-------- Dataset excerpts

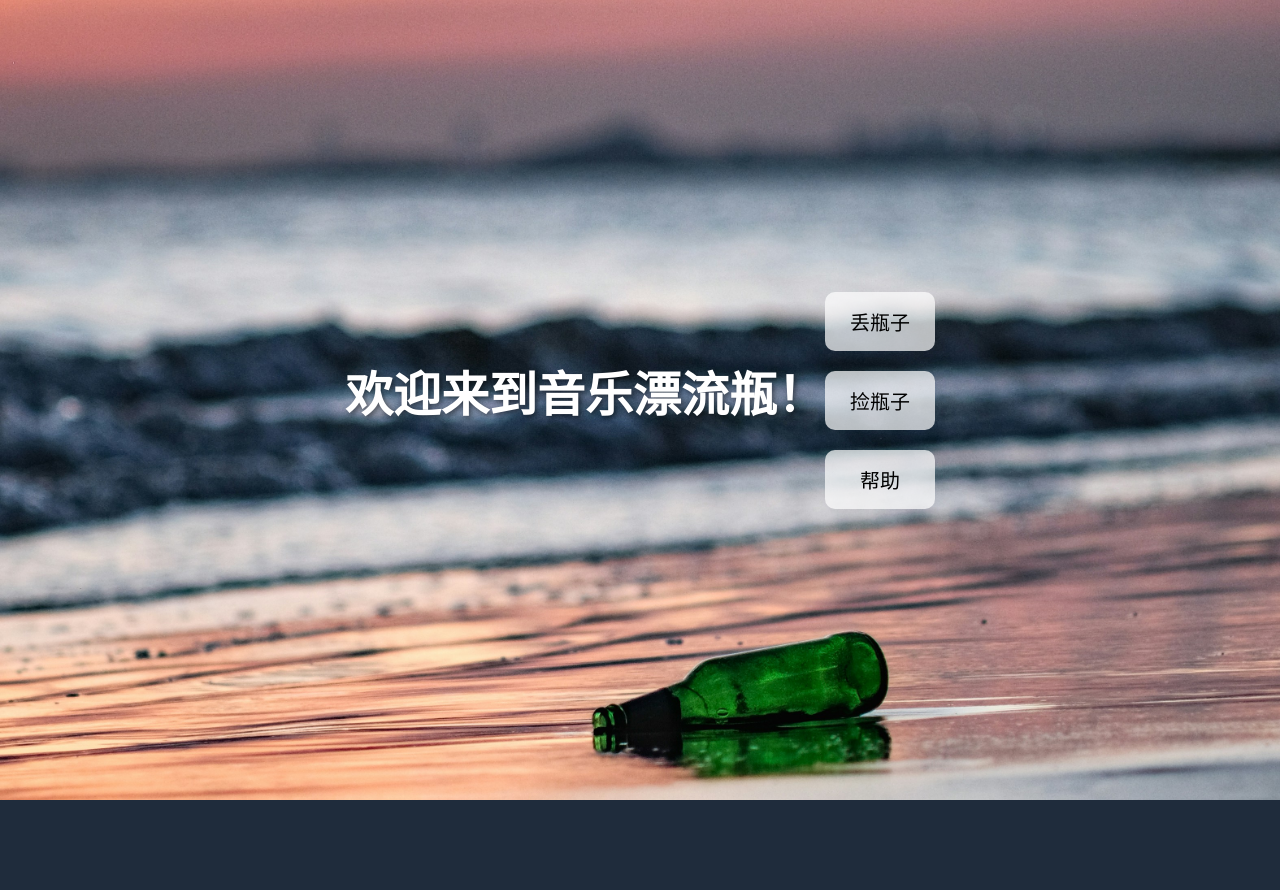
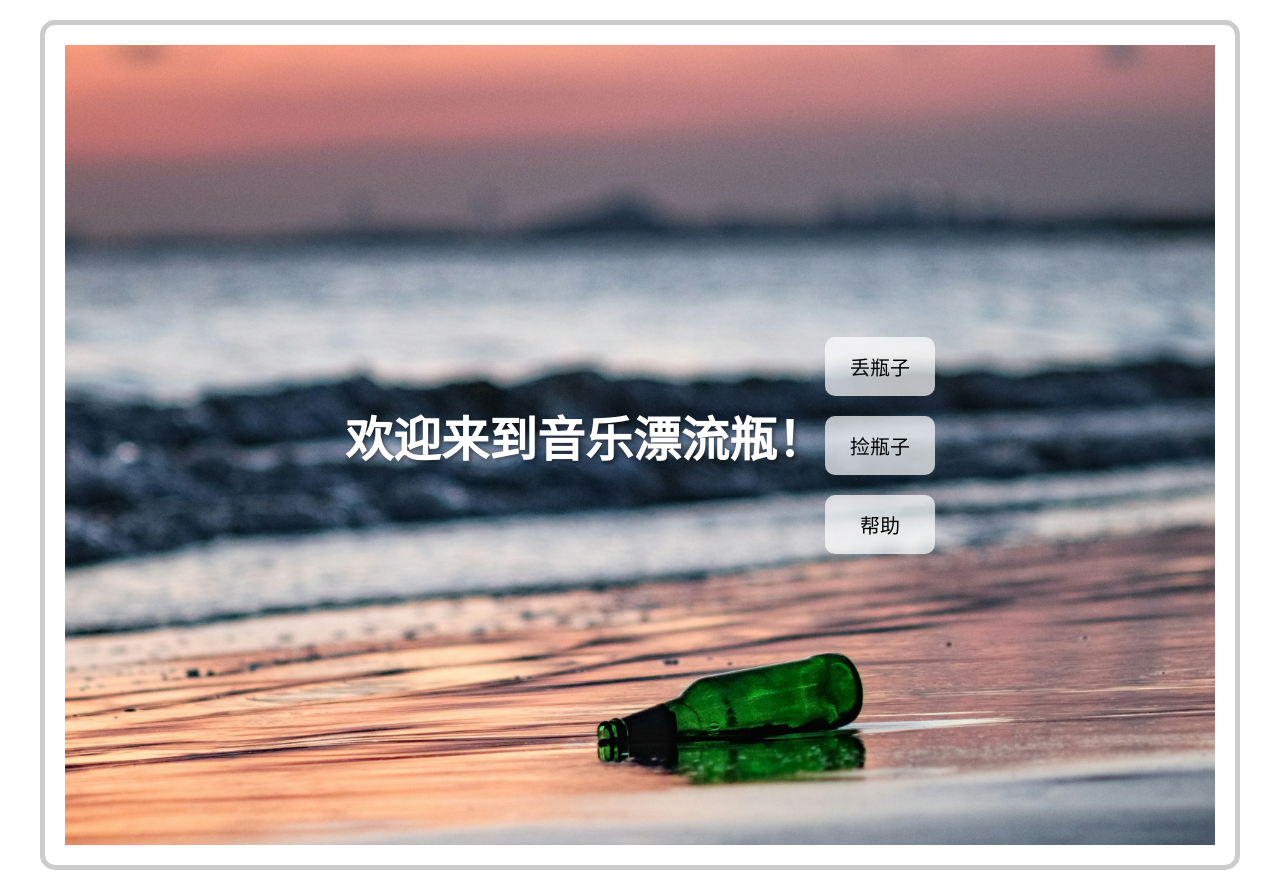
Before and after one commit to Yu560Ai/MusicBottle, a Flask app: page / in a window 1280 px wide. Before the commit the page ends 800 px from the top, so only its background shows below. Run offline with Flask 3, Linux system fonts and the light colour scheme.

Commit message:
small changes

```diff
--- a/app.py
+++ b/app.py
@@ -23,8 +23,6 @@
     song = random.choice(music_data)  # Pick a random song
     print(song)  # 在终端打印返回的歌曲信息
     return jsonify(song)  # Return the song data as JSON
-
-
 
 
 @app.route('/send_bottle/', methods=['POST'])
--- a/static/styles.css
+++ b/static/styles.css
@@ -7,13 +7,37 @@
     text-shadow: 2px 2px 5px rgba(0, 0, 0, 0.5);  /* Optional: Add shadow effect */
 }
 
+/* 给外部容器添加边框 */
+.outer-container {
+    border: 5px solid #ccc;  /* 设置 5px 宽的边框 */
+    border-radius: 15px;      /* 设置圆角边框，调整数值可以控制圆角效果 */
+    padding: 20px;            /* 给容器内的内容添加一些空白 */
+    margin: 20px auto;        /* 容器居中显示，并且添加上下的外边距 */
+    max-width: 1200px;        /* 设置最大宽度，避免页面太宽 */
+    background-color: #fff;   /* 设置容器背景颜色，避免透明 */
+    box-sizing: border-box;   /* 确保边框和内边距包含在元素宽度内 */
+    min-height: calc(100vh - 40px);  /* 确保外部容器的高度填满视口，减去边距和内边距的总和 */
+    overflow-y: auto;         /* 启用垂直滚动条，确保内容可以滚动 */
+}
+
+
 /* Other existing styles */
+/* body {
+    margin: 0;
+    padding: 0;
+    font-family: Arial, sans-serif;
+} */
+/* 让body至少填满视口 */
 body {
     margin: 0;
     padding: 0;
     font-family: Arial, sans-serif;
+    height: 100%;        /* 确保页面的高度填满整个视口 */
+    display: block;      /* 确保body是块级元素，避免flex布局带来的问题 */
 }
 
+
+/* 为hero-container添加基本的布局 */
 .hero-container {
     position: relative;
     width: 100%;
```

----------------

__Try it__.
Please ensure that the data above is repeated exactly, with no pictures in the copy.

__Task output__.
Before and after one commit to Yu560Ai/MusicBottle, a Flask app: page / in a window 1280 px wide. Before the commit the page ends 800 px from the top, so only its background shows below. Run offline with Flask 3, Linux system fonts and the light colour scheme.

Commit message:
small changes

```diff
--- a/app.py
+++ b/app.py
@@ -23,8 +23,6 @@
     song = random.choice(music_data)  # Pick a random song
     print(song)  # 在终端打印返回的歌曲信息
     return jsonify(song)  # Return the song data as JSON
-
-
 
 
 @app.route('/send_bottle/', methods=['POST'])
--- a/static/styles.css
+++ b/static/styles.css
@@ -7,13 +7,37 @@
     text-shadow: 2px 2px 5px rgba(0, 0, 0, 0.5);  /* Optional: Add shadow effect */
 }
 
+/* 给外部容器添加边框 */
+.outer-container {
+    border: 5px solid #ccc;  /* 设置 5px 宽的边框 */
+    border-radius: 15px;      /* 设置圆角边框，调整数值可以控制圆角效果 */
+    padding: 20px;            /* 给容器内的内容添加一些空白 */
+    margin: 20px auto;        /* 容器居中显示，并且添加上下的外边距 */
+    max-width: 1200px;        /* 设置最大宽度，避免页面太宽 */
+    background-color: #fff;   /* 设置容器背景颜色，避免透明 */
+    box-sizing: border-box;   /* 确保边框和内边距包含在元素宽度内 */
+    min-height: calc(100vh - 40px);  /* 确保外部容器的高度填满视口，减去边距和内边距的总和 */
+    overflow-y: auto;         /* 启用垂直滚动条，确保内容可以滚动 */
+}
+
+
 /* Other existing styles */
+/* body {
+    margin: 0;
+    padding: 0;
+    font-family: Arial, sans-serif;
+} */
+/* 让body至少填满视口 */
 body {
     margin: 0;
     padding: 0;
     font-family: Arial, sans-serif;
+    height: 100%;        /* 确保页面的高度填满整个视口 */
+    display: block;      /* 确保body是块级元素，避免flex布局带来的问题 */
 }
 
+
+/* 为hero-container添加基本的布局 */
 .hero-container {
     position: relative;
     width: 100%;
```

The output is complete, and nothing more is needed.